## What needs to be done
For the data below, report only the number of lines containing the string "shown".

----------------------------------------

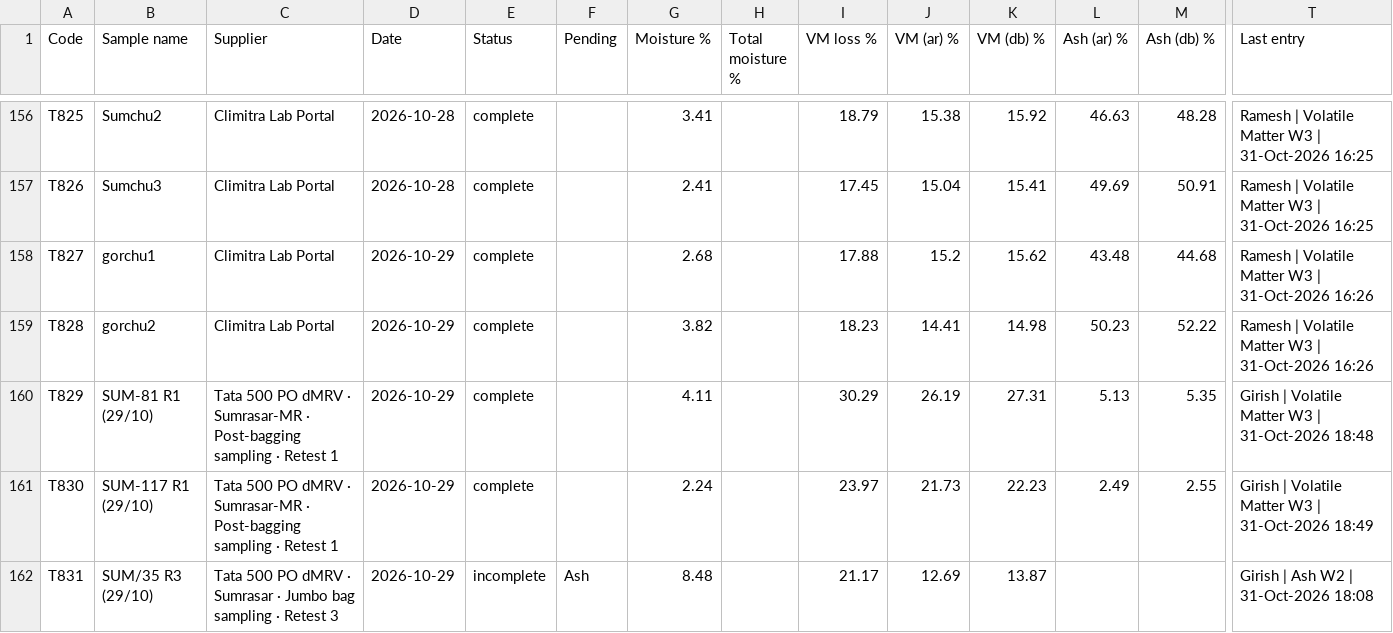
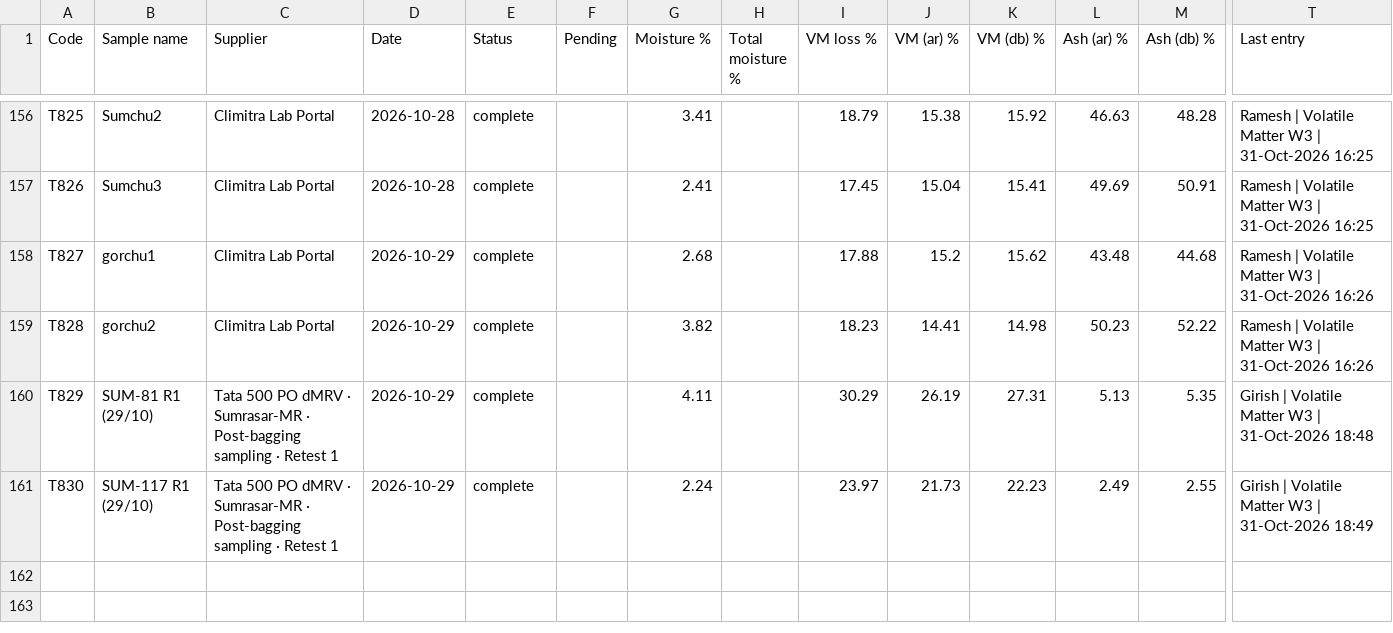
Before and after one commit to girish-vastrakar/weighing_data_QR, a CSV file: results.csv, drawn as a sheet; only a part is shown, gaps mark what is left out; rows hold the shown columns only; the diff names each change by its address in the sheet, - before the commit and + after, or states it on an @@ line.

```diff
--- a/results.csv
+++ b/results.csv
-row 162: T831 | SUM/35 R3 (29/10) | Tata 500 PO dMRV · Sumrasar · Jumbo bag sampling · Retest 3 | 2026-10-29 | incomplete | Ash | 8.48 |  | 21.17 | 12.69 | 13.87 |  |  | Girish | Ash W2 | 31-Oct-2026 18:08
```
Also changed, not shown: retest.csv, 2 other files.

----------------------------------------

## Result
2